Thomas Tallis arrives in Edinburgh tasked with proving that the Goldenacre, Charles Rennie Macintosh’s last masterpiece, has a sound provenance before it is transferred to the Public Library. Tallis’s sudden departure from his previous job and his decidedly one-sided relationship with his father, a former deputy director of MI6, give him an air of mystery.
Separately, Shona Sandison, senior reporter at the Edinburgh Post, is following up on the murder of a local artist. She is an old-school journalist, with a chip on her shoulder, a sharp tongue, and a limp. The two follow their individual paths, him finding himself blocked at every turn from actually seeing the painting, her plugging away at background information on the art world.
Seasoned mystery readers will spot where this tale is heading, and even guess the nice little twist toward the end. The plot, however, is not the driving force behind this story. That honor falls to the writing.
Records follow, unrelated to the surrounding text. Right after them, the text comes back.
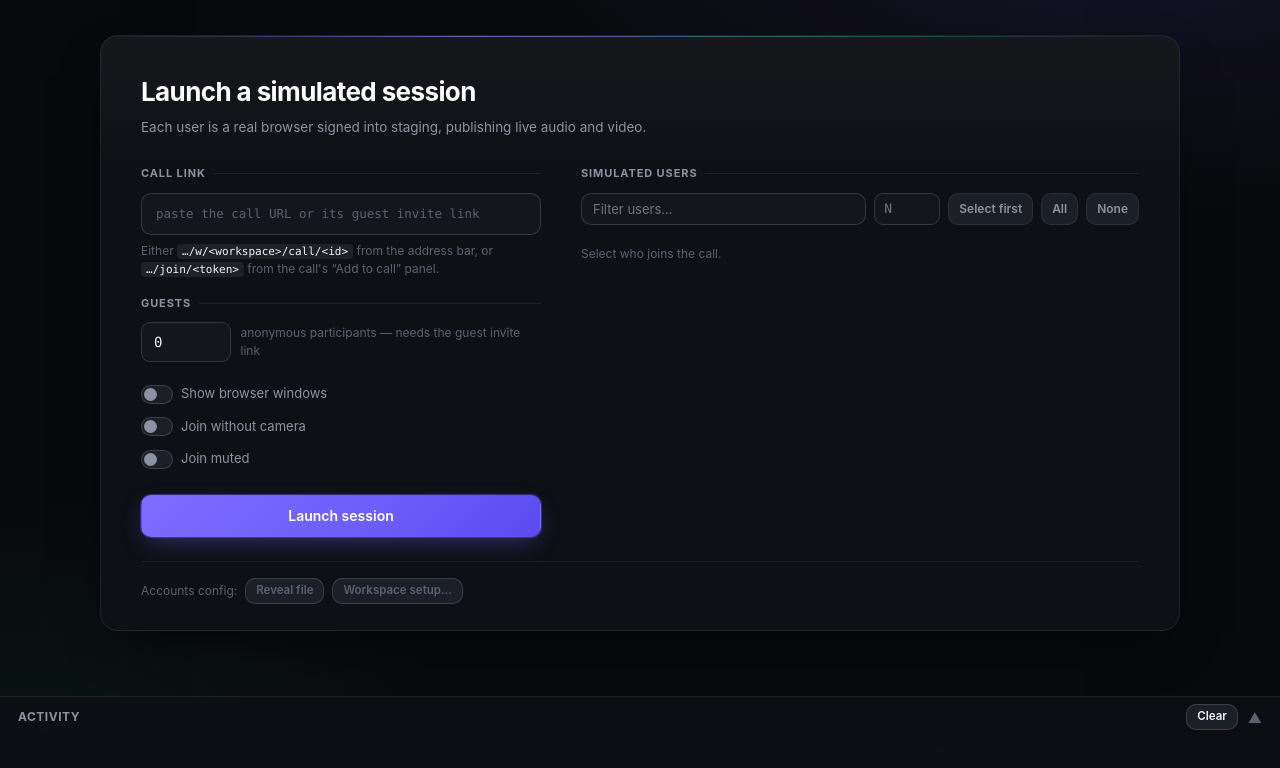
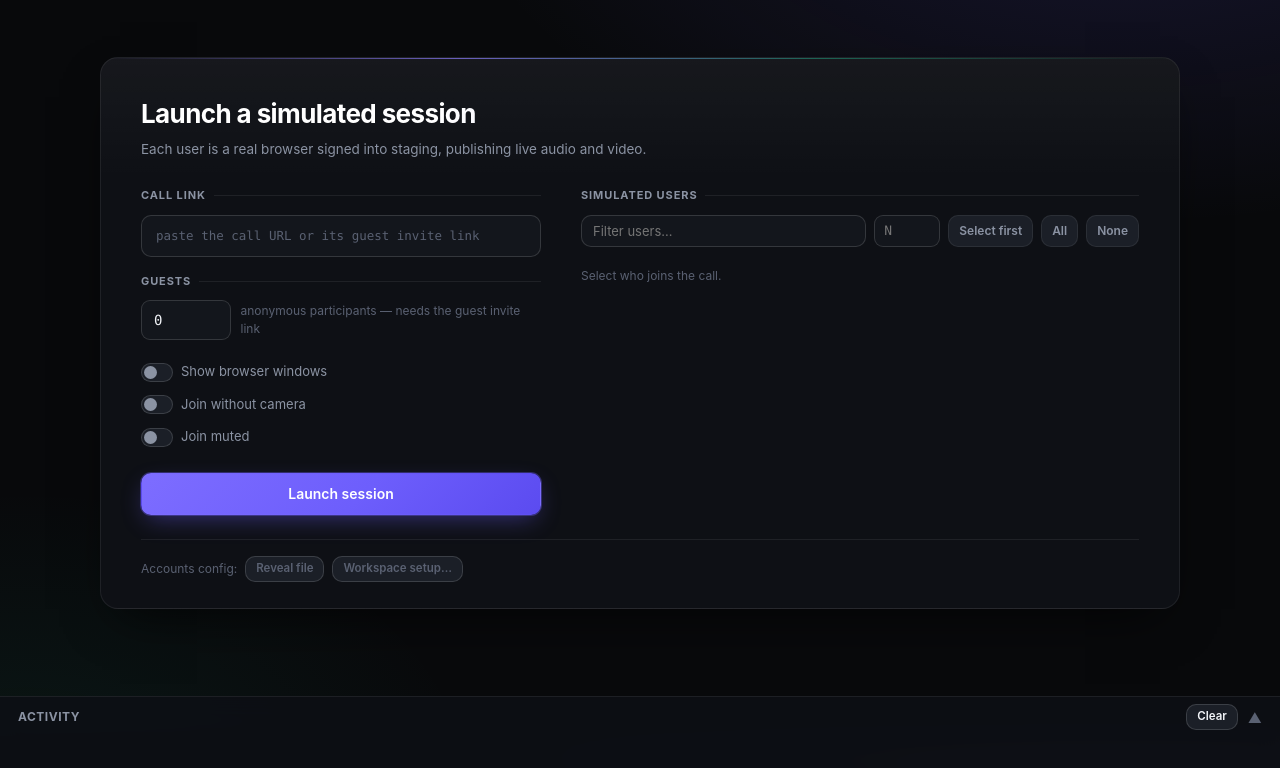
Before and after one commit to mahmudcoding/call-bots, a website: page src/ui.html in a window 1280 px wide. Shown: the part 64-832 px from the top of the page. Drawn offline with Linux system fonts and the light colour scheme; no server answers.

Commit message:
Drop the link-format hint from the launch screen
Co-Authored-By: Claude Opus 5 <noreply@anthropic.com>

```diff
--- a/src/ui.html
+++ b/src/ui.html
@@ -346,10 +346,6 @@
           <div class="field" id="urlField">
             <label>Call link</label>
             <input type="text" id="callUrl" placeholder="paste the call URL or its guest invite link" spellcheck="false">
-            <div class="hint" style="margin-top:7px">
-              Either <code>…/w/&lt;workspace&gt;/call/&lt;id&gt;</code> from the address bar, or
-              <code>…/join/&lt;token&gt;</code> from the call's “Add to call” panel.
-            </div>
           </div>
 
           <div class="field">
```
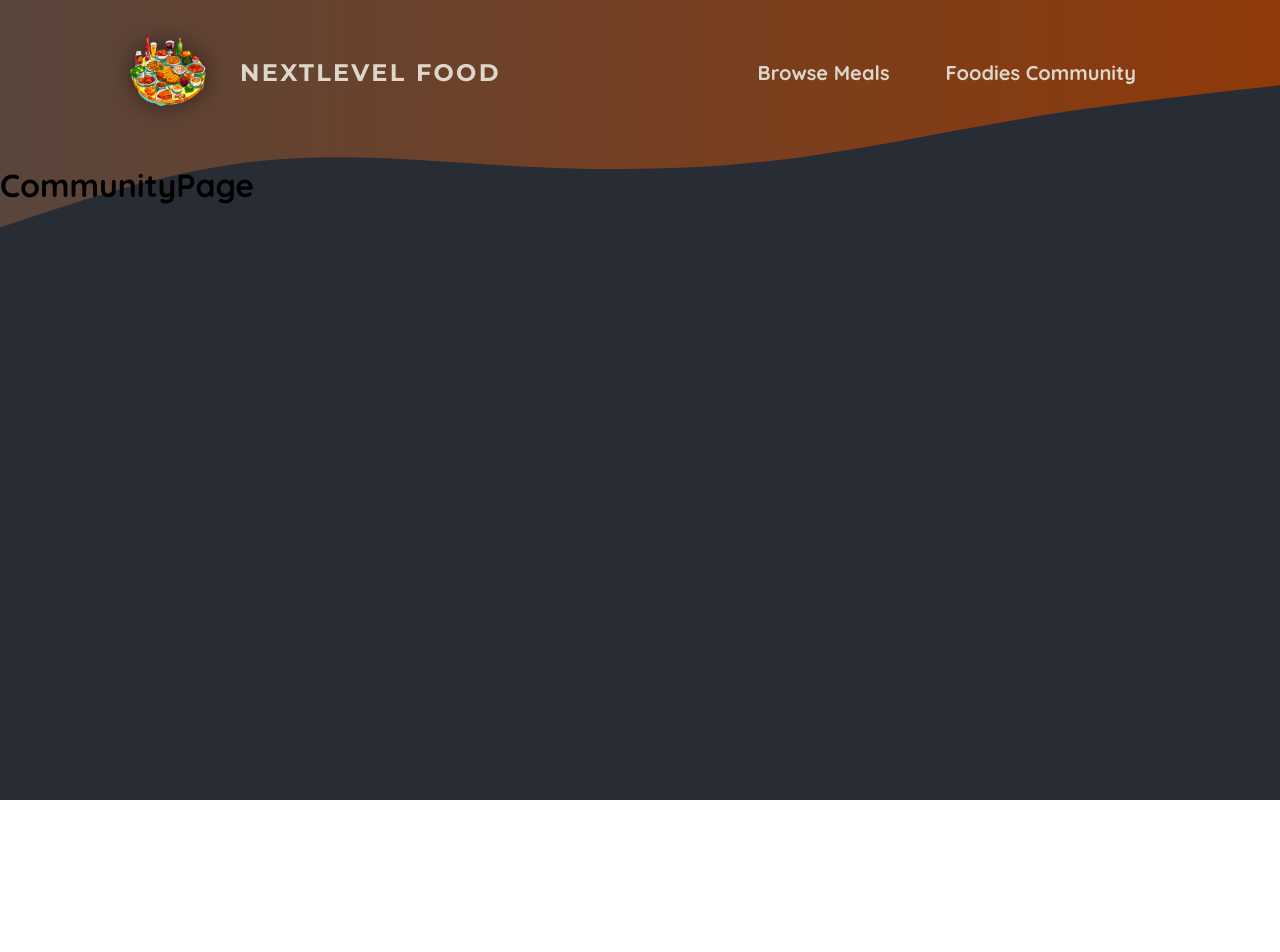
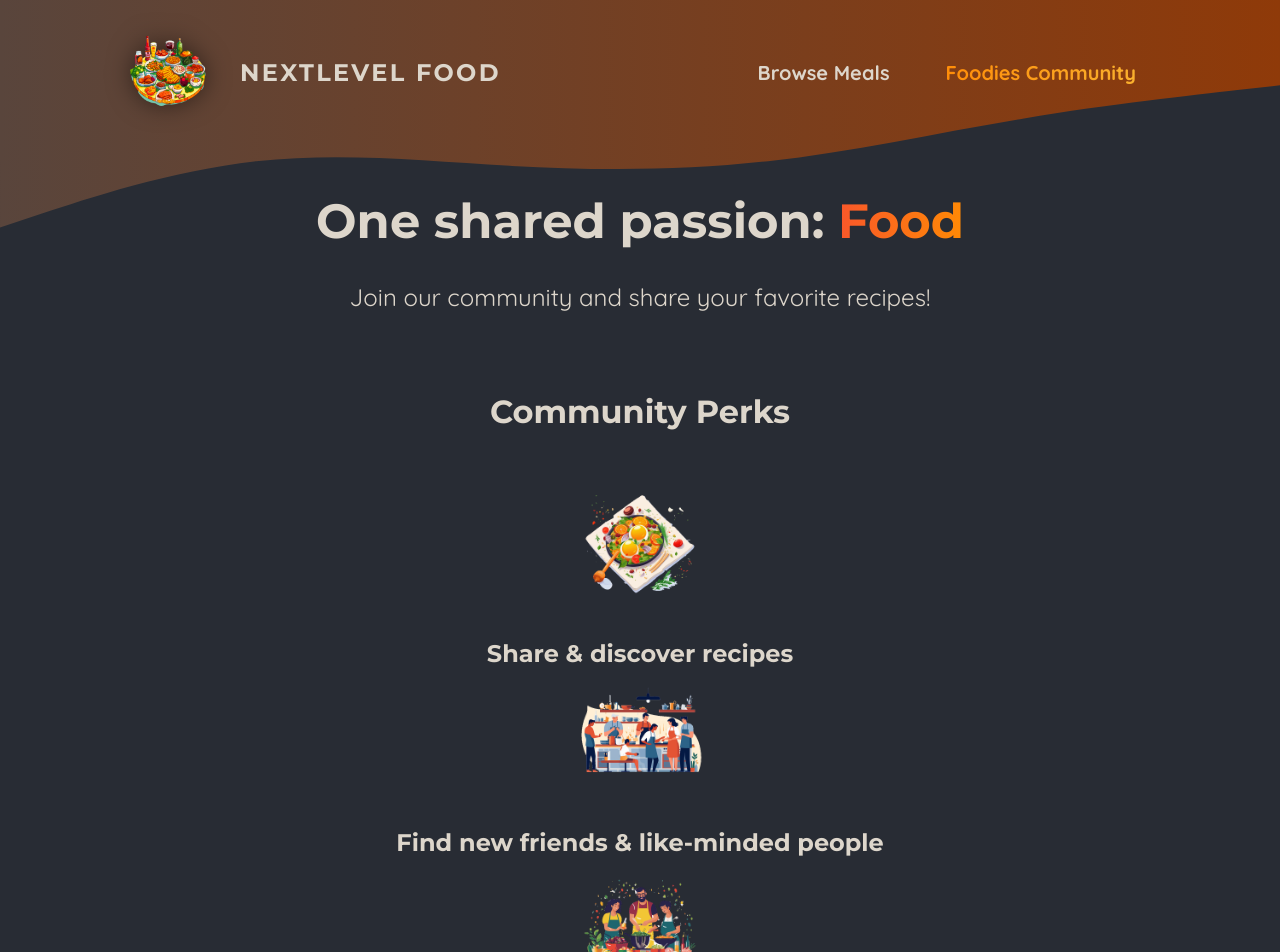
Before and after one commit to himanshm/the-foodies-app, a Next.js app: page /community in a window 1280 px wide. Shown: the top 952 px of the page. Before the commit the page ends 800 px from the top, so only its background shows below. Built offline with nearby package versions, Linux system fonts and the light colour scheme.

Commit message:
Using client components efficiently

```diff
--- /dev/null
+++ b/src/app/community/page.module.css
@@ -0,0 +1,61 @@
+.header {
+  gap: 3rem;
+  margin: 3rem auto 5rem auto;
+  width: 90%;
+  max-width: 75rem;
+  color: #ddd6cb;
+  font-size: 1.5rem;
+  text-align: center;
+}
+
+.header h1 {
+  font-family: 'Montserrat', sans-serif;
+}
+
+.highlight {
+  background: linear-gradient(90deg, #f9572a, #ff8a05);
+  background-clip: text;
+  -webkit-background-clip: text;
+  -webkit-text-fill-color: transparent;
+}
+
+.main {
+  width: 90%;
+  max-width: 40rem;
+  margin: 0 auto;
+  text-align: center;
+}
+
+.main h2 {
+  font-family: 'Montserrat', sans-serif;
+  font-size: 2rem;
+  margin-bottom: 3rem;
+  color: #ddd6cb;
+}
+
+.perks {
+  list-style: none;
+  margin: 3rem 0;
+  padding: 0;
+}
+
+.perks li {
+  display: flex;
+  flex-direction: column;
+  align-items: center;
+  gap: 2rem;
+}
+
+.perks img {
+  width: 8rem;
+  height: 8rem;
+  object-fit: contain;
+}
+
+.perks p {
+  font-family: 'Montserrat', sans-serif;
+  font-size: 1.5rem;
+  font-weight: bold;
+  margin: 0;
+  color: #ddd6cb;
+}
--- a/src/app/community/page.tsx
+++ b/src/app/community/page.tsx
@@ -1,3 +1,40 @@
+import Image from 'next/image';
+
+import mealIcon from '@/assets/icons/meal.png';
+import communityIcon from '@/assets/icons/community.png';
+import eventsIcon from '@/assets/icons/events.png';
+import classes from './page.module.css';
+
 export default function CommunityPage() {
-  return <h1>CommunityPage</h1>;
+  return (
+    <>
+      <header className={classes.header}>
+        <h1>
+          One shared passion: <span className={classes.highlight}>Food</span>
+        </h1>
+        <p>Join our community and share your favorite recipes!</p>
+      </header>
+      <main className={classes.main}>
+        <h2>Community Perks</h2>
+
+        <ul className={classes.perks}>
+          <li>
+            <Image src={mealIcon} alt='A delicious meal' />
+            <p>Share & discover recipes</p>
+          </li>
+          <li>
+            <Image src={communityIcon} alt='A crowd of people, cooking' />
+            <p>Find new friends & like-minded people</p>
+          </li>
+          <li>
+            <Image
+              src={eventsIcon}
+              alt='A crowd of people at a cooking event'
+            />
+            <p>Participate in exclusive events</p>
+          </li>
+        </ul>
+      </main>
+    </>
+  );
 }
--- a/src/components/main-header/main-header.module.css
+++ b/src/components/main-header/main-header.module.css
@@ -21,30 +21,6 @@
   font-size: 1.25rem;
 }
 
-.nav a {
-  text-decoration: none;
-  color: #ddd6cb;
-  font-weight: bold;
-  padding: 0.5rem 1rem;
-  border-radius: 0.5rem;
-}
-
-.nav a:hover,
-.nav a:active {
-  background: linear-gradient(90deg, #ff8a05, #f9b331);
-  background-clip: text;
-  -webkit-background-clip: text;
-  -webkit-text-fill-color: transparent;
-  text-shadow: 0 0 18px rgba(248, 190, 42, 0.8);
-}
-
-.active {
-  background: linear-gradient(90deg, #ff8a05, #f9b331);
-  background-clip: text;
-  -webkit-background-clip: text;
-  -webkit-text-fill-color: transparent;
-}
-
 .logo {
   display: flex;
   align-items: center;
--- a/src/components/main-header/main-header.tsx
+++ b/src/components/main-header/main-header.tsx
@@ -3,6 +3,7 @@
 import logoImg from '@/assets/logo.png';
 import styles from './main-header.module.css';
 import MainHeaderBackground from './main-header-background';
+import NavLink from './nav-link';
 
 function MainHeader() {
   return (
@@ -17,10 +18,10 @@
         <nav className={styles.nav}>
           <ul>
             <li>
-              <Link href='/meals'>Browse Meals</Link>
+              <NavLink href='/meals'>Browse Meals</NavLink>
             </li>
             <li>
-              <Link href='/community'>Foodies Community</Link>
+              <NavLink href='/community'>Foodies Community</NavLink>
             </li>
           </ul>
         </nav>
--- /dev/null
+++ b/src/components/main-header/nav-link.module.css
@@ -0,0 +1,23 @@
+.link {
+  text-decoration: none;
+  color: #ddd6cb;
+  font-weight: bold;
+  padding: 0.5rem 1rem;
+  border-radius: 0.5rem;
+}
+
+.link:hover,
+.link:active {
+  background: linear-gradient(90deg, #ff8a05, #f9b331);
+  background-clip: text;
+  -webkit-background-clip: text;
+  -webkit-text-fill-color: transparent;
+  text-shadow: 0 0 18px rgba(248, 190, 42, 0.8);
+}
+
+.active {
+  background: linear-gradient(90deg, #ff8a05, #f9b331);
+  background-clip: text;
+  -webkit-background-clip: text;
+  -webkit-text-fill-color: transparent;
+}
--- /dev/null
+++ b/src/components/main-header/nav-link.tsx
@@ -0,0 +1,27 @@
+'use client';
+import Link from 'next/link';
+import { usePathname } from 'next/navigation';
+import { ReactNode } from 'react';
+
+import styles from './nav-link.module.css';
+
+type NavLinkProps = {
+  href: string;
+  children: ReactNode;
+};
+
+function NavLink({ href, children }: NavLinkProps) {
+  const path = usePathname();
+  return (
+    <Link
+      href={href}
+      className={
+        path.startsWith(href) ? `${styles.link} ${styles.active}` : styles.link
+      }
+    >
+      {children}
+    </Link>
+  );
+}
+
+export default NavLink;
```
It is the magic way oddly juxtaposed words manage to convey the essence of a scene, the feelings of a character, or the ugliness of an act, more vividly than any dictionary-precise language, that makes The Goldenacre a thoroughly worthwhile read.
|Page Count||336 pages|
|Bookshop.org||Buy this Book|
|Category||Mystery, Crime, Thriller|